Task instructions
Copy out each line of the data that contains "print".

Excerpted data

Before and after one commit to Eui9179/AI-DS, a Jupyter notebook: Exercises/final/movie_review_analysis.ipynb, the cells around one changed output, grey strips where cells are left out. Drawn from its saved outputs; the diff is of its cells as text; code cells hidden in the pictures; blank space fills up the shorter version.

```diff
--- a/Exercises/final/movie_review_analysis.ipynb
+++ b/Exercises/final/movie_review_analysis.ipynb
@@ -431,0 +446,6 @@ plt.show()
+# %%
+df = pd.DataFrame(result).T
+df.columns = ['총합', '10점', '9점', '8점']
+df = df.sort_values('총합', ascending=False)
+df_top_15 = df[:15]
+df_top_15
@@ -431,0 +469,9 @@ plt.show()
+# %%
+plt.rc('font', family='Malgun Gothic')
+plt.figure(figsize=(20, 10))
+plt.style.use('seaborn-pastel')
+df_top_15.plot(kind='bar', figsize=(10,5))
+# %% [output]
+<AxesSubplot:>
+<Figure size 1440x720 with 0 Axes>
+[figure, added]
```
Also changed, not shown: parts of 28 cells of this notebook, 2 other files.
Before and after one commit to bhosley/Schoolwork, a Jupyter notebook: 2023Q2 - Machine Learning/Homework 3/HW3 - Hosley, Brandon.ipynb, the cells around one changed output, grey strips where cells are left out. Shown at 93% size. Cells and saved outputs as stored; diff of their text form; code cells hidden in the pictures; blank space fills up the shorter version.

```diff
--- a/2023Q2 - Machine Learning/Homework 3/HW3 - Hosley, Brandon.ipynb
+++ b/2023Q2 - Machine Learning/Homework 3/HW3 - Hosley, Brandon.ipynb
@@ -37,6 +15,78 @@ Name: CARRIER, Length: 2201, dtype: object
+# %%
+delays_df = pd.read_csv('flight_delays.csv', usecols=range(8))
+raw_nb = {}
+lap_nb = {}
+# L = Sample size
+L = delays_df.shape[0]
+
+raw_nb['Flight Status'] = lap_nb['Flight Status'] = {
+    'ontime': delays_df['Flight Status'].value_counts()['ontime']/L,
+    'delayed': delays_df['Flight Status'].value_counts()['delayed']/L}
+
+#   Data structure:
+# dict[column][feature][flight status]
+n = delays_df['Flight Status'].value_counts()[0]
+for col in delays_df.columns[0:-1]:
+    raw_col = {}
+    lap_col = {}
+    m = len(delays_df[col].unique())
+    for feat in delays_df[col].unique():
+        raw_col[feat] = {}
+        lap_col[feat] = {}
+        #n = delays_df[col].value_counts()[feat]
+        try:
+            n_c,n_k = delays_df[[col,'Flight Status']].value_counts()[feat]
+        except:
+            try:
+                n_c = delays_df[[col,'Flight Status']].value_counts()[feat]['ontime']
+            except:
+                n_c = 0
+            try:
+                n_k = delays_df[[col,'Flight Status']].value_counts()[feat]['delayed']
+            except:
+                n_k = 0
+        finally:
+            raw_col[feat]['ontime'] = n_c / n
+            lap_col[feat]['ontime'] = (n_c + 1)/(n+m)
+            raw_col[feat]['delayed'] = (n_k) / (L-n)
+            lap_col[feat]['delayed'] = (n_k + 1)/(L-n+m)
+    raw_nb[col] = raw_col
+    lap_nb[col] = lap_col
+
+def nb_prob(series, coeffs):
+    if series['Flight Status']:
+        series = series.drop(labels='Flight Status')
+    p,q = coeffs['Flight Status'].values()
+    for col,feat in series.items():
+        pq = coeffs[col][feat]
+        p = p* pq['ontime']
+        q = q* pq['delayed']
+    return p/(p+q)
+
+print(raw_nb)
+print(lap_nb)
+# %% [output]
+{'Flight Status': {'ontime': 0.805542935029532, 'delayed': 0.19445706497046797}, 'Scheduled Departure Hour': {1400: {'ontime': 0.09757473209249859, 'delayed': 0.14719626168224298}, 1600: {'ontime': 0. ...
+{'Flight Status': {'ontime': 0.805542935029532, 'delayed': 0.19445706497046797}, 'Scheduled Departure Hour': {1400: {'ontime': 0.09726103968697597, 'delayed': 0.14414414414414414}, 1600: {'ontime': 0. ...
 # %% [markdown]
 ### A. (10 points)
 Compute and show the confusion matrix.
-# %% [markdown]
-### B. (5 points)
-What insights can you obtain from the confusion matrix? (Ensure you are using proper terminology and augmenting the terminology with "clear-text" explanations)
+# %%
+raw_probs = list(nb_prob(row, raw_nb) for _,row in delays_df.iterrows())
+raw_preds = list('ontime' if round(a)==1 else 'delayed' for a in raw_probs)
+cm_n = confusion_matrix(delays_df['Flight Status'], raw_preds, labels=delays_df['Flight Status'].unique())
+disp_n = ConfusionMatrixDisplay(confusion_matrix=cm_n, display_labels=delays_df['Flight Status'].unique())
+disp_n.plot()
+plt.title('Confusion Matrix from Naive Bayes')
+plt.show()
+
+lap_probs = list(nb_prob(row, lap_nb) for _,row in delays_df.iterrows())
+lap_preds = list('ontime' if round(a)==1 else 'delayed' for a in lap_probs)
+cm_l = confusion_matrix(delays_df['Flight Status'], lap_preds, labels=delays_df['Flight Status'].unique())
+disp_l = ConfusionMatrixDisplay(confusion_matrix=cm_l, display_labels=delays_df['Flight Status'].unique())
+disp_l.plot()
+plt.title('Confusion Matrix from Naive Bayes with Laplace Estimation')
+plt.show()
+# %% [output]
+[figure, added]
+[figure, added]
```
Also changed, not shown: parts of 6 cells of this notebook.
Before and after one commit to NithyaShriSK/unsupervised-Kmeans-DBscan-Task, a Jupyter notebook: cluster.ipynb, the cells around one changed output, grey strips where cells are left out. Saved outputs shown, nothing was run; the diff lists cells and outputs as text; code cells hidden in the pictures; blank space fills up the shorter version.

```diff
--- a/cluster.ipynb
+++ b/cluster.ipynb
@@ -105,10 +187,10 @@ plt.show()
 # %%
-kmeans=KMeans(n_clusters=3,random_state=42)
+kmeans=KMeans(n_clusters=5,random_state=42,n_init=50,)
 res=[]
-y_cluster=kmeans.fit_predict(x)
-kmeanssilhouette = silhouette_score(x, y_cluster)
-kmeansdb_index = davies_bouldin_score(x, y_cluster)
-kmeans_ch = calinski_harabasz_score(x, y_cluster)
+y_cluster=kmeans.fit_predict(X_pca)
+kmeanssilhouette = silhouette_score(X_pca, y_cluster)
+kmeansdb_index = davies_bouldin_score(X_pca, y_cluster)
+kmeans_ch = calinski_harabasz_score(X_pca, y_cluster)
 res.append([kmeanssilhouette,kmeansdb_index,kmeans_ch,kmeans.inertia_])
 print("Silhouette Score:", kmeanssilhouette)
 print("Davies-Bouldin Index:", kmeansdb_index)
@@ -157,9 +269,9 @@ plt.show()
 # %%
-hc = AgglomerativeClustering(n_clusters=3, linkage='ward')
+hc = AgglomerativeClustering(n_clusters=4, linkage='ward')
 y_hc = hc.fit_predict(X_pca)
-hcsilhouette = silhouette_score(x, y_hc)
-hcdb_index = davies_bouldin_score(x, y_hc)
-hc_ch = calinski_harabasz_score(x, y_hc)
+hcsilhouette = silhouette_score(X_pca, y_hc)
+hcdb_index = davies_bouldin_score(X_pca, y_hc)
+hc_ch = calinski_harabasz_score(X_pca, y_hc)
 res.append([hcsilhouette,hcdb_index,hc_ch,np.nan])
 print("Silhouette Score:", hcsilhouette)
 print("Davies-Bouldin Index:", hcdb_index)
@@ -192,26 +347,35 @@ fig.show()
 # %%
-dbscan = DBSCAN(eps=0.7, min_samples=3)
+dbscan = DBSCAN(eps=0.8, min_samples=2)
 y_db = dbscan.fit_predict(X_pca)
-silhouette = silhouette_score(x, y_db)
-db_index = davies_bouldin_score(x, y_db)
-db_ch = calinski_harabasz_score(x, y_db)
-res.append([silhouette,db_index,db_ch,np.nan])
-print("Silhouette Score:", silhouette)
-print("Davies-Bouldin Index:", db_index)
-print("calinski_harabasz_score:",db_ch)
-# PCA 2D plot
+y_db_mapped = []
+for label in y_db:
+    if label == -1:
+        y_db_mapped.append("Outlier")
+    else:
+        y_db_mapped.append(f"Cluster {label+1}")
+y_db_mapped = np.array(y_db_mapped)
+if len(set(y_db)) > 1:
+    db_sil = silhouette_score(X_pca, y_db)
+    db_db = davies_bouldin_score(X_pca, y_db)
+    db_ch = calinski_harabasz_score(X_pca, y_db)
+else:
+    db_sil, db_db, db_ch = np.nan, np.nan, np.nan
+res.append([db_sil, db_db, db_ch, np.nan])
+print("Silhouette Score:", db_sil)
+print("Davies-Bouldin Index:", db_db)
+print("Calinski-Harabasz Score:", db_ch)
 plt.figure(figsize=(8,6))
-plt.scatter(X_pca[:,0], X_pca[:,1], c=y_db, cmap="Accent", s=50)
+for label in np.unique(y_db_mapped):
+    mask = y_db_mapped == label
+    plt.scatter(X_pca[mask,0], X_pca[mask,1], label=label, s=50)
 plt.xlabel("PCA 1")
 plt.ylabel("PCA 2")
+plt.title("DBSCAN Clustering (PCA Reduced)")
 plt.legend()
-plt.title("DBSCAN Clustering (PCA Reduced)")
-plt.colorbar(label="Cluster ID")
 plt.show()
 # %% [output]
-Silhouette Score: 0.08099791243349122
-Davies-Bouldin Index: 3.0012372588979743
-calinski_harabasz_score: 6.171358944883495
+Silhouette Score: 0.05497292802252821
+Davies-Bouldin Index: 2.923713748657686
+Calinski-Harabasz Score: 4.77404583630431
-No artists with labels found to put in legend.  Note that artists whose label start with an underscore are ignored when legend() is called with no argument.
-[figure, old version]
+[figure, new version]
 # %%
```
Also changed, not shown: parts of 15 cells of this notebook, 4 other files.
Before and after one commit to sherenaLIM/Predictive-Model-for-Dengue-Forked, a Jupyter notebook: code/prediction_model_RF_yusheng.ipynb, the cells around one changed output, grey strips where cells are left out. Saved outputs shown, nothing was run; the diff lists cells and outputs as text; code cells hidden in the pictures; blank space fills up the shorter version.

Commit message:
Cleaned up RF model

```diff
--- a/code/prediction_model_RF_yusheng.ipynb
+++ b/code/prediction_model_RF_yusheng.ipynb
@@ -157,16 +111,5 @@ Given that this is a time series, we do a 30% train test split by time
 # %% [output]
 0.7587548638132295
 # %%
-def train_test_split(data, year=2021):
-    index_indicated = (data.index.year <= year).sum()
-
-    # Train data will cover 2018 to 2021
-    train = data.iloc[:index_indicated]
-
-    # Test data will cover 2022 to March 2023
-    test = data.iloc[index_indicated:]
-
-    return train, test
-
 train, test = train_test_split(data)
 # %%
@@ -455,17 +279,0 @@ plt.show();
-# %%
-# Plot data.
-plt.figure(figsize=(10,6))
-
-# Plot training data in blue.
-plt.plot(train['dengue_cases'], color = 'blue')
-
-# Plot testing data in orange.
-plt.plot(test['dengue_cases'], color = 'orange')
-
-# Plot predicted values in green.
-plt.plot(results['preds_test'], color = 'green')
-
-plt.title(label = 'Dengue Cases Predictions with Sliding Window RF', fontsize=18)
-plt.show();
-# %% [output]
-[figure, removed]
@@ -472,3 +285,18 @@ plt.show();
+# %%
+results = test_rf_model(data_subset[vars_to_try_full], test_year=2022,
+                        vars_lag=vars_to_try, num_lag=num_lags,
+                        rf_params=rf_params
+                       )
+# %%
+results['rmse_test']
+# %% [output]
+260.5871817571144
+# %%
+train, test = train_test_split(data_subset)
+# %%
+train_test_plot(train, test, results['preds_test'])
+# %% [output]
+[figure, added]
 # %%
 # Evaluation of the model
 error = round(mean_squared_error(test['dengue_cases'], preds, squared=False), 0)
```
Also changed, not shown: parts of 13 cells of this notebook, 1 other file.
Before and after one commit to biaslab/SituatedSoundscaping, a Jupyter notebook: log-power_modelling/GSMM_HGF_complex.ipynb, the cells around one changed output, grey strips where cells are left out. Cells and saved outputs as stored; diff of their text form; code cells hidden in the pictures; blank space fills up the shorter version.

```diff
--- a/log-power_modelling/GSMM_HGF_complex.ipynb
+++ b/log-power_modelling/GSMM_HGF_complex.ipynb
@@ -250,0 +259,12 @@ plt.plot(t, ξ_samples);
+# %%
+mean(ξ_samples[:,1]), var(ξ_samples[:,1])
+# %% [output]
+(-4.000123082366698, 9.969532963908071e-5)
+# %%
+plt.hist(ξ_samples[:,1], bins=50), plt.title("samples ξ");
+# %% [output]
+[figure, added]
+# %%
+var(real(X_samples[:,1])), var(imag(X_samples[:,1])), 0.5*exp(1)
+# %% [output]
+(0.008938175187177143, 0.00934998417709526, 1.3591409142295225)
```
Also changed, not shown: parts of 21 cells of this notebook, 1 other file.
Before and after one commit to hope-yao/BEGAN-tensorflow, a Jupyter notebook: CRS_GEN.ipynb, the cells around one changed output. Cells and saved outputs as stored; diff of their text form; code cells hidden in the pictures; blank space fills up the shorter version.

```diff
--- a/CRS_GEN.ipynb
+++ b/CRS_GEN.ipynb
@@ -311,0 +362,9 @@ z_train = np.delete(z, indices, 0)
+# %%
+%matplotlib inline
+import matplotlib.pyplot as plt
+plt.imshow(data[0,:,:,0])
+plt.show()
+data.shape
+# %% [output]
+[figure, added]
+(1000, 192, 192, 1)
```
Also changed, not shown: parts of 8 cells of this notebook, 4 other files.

Exercise result
+print(raw_nb)
+print(lap_nb)
 print("Silhouette Score:", kmeanssilhouette)
 print("Davies-Bouldin Index:", kmeansdb_index)
 print("Silhouette Score:", hcsilhouette)
 print("Davies-Bouldin Index:", hcdb_index)
-print("Silhouette Score:", silhouette)
-print("Davies-Bouldin Index:", db_index)
-print("calinski_harabasz_score:",db_ch)
+print("Silhouette Score:", db_sil)
+print("Davies-Bouldin Index:", db_db)
+print("Calinski-Harabasz Score:", db_ch)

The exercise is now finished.